Data to process »
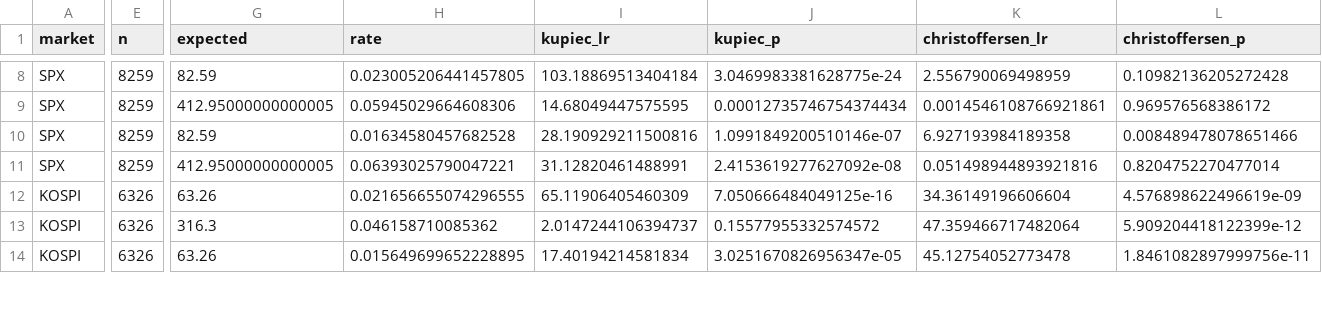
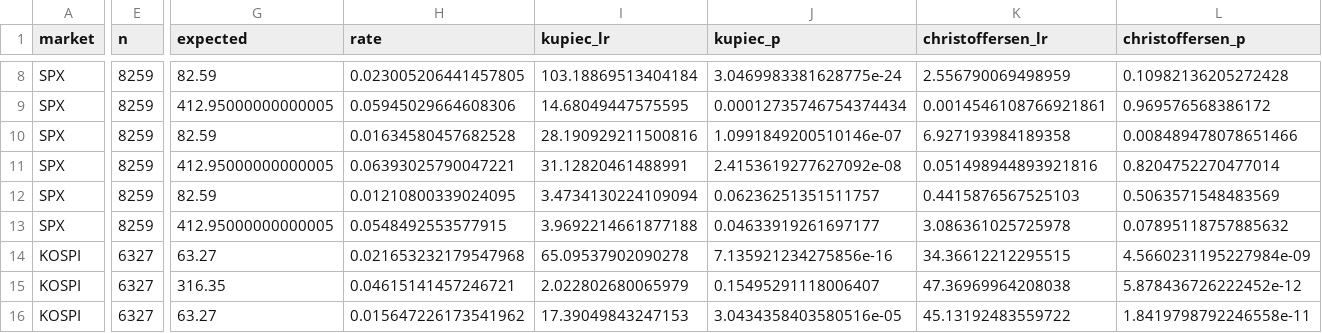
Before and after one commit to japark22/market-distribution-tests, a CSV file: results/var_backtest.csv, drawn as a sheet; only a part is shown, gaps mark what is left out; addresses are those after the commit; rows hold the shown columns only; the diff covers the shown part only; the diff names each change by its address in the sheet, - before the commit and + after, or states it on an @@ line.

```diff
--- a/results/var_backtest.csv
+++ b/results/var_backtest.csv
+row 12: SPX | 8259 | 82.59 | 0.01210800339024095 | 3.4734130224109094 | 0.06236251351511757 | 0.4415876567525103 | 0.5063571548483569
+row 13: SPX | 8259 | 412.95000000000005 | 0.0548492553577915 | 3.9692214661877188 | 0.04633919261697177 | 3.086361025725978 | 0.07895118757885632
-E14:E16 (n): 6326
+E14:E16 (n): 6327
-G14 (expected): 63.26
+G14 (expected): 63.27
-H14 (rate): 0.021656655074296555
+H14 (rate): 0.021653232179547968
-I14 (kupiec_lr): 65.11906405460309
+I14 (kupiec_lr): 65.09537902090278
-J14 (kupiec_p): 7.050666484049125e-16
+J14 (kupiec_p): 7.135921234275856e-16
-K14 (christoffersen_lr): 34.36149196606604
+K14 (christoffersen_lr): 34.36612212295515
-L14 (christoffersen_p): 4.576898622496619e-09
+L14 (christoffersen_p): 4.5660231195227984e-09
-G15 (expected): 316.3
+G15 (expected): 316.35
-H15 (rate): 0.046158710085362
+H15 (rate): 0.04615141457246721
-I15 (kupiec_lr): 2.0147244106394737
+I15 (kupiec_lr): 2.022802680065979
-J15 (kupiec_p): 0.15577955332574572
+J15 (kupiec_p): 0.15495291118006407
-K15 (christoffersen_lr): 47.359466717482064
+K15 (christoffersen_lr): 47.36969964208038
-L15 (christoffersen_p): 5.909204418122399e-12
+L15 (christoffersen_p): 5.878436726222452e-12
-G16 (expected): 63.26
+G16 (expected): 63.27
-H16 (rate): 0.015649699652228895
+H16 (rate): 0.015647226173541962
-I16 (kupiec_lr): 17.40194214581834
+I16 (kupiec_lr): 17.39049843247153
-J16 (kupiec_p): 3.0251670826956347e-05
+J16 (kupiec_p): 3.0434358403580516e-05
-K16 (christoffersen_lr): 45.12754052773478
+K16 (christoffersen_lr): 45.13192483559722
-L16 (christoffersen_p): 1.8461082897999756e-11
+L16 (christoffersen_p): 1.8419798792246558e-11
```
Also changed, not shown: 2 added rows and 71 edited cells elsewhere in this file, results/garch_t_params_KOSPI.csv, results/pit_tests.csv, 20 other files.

What is required » The listing above must be given again exactly, minus its pictures.

Solution to the problem »
Before and after one commit to japark22/market-distribution-tests, a CSV file: results/var_backtest.csv, drawn as a sheet; only a part is shown, gaps mark what is left out; addresses are those after the commit; rows hold the shown columns only; the diff covers the shown part only; the diff names each change by its address in the sheet, - before the commit and + after, or states it on an @@ line.

```diff
--- a/results/var_backtest.csv
+++ b/results/var_backtest.csv
+row 12: SPX | 8259 | 82.59 | 0.01210800339024095 | 3.4734130224109094 | 0.06236251351511757 | 0.4415876567525103 | 0.5063571548483569
+row 13: SPX | 8259 | 412.95000000000005 | 0.0548492553577915 | 3.9692214661877188 | 0.04633919261697177 | 3.086361025725978 | 0.07895118757885632
-E14:E16 (n): 6326
+E14:E16 (n): 6327
-G14 (expected): 63.26
+G14 (expected): 63.27
-H14 (rate): 0.021656655074296555
+H14 (rate): 0.021653232179547968
-I14 (kupiec_lr): 65.11906405460309
+I14 (kupiec_lr): 65.09537902090278
-J14 (kupiec_p): 7.050666484049125e-16
+J14 (kupiec_p): 7.135921234275856e-16
-K14 (christoffersen_lr): 34.36149196606604
+K14 (christoffersen_lr): 34.36612212295515
-L14 (christoffersen_p): 4.576898622496619e-09
+L14 (christoffersen_p): 4.5660231195227984e-09
-G15 (expected): 316.3
+G15 (expected): 316.35
-H15 (rate): 0.046158710085362
+H15 (rate): 0.04615141457246721
-I15 (kupiec_lr): 2.0147244106394737
+I15 (kupiec_lr): 2.022802680065979
-J15 (kupiec_p): 0.15577955332574572
+J15 (kupiec_p): 0.15495291118006407
-K15 (christoffersen_lr): 47.359466717482064
+K15 (christoffersen_lr): 47.36969964208038
-L15 (christoffersen_p): 5.909204418122399e-12
+L15 (christoffersen_p): 5.878436726222452e-12
-G16 (expected): 63.26
+G16 (expected): 63.27
-H16 (rate): 0.015649699652228895
+H16 (rate): 0.015647226173541962
-I16 (kupiec_lr): 17.40194214581834
+I16 (kupiec_lr): 17.39049843247153
-J16 (kupiec_p): 3.0251670826956347e-05
+J16 (kupiec_p): 3.0434358403580516e-05
-K16 (christoffersen_lr): 45.12754052773478
+K16 (christoffersen_lr): 45.13192483559722
-L16 (christoffersen_p): 1.8461082897999756e-11
+L16 (christoffersen_p): 1.8419798792246558e-11
```
Also changed, not shown: 2 added rows and 71 edited cells elsewhere in this file, results/garch_t_params_KOSPI.csv, results/pit_tests.csv, 20 other files.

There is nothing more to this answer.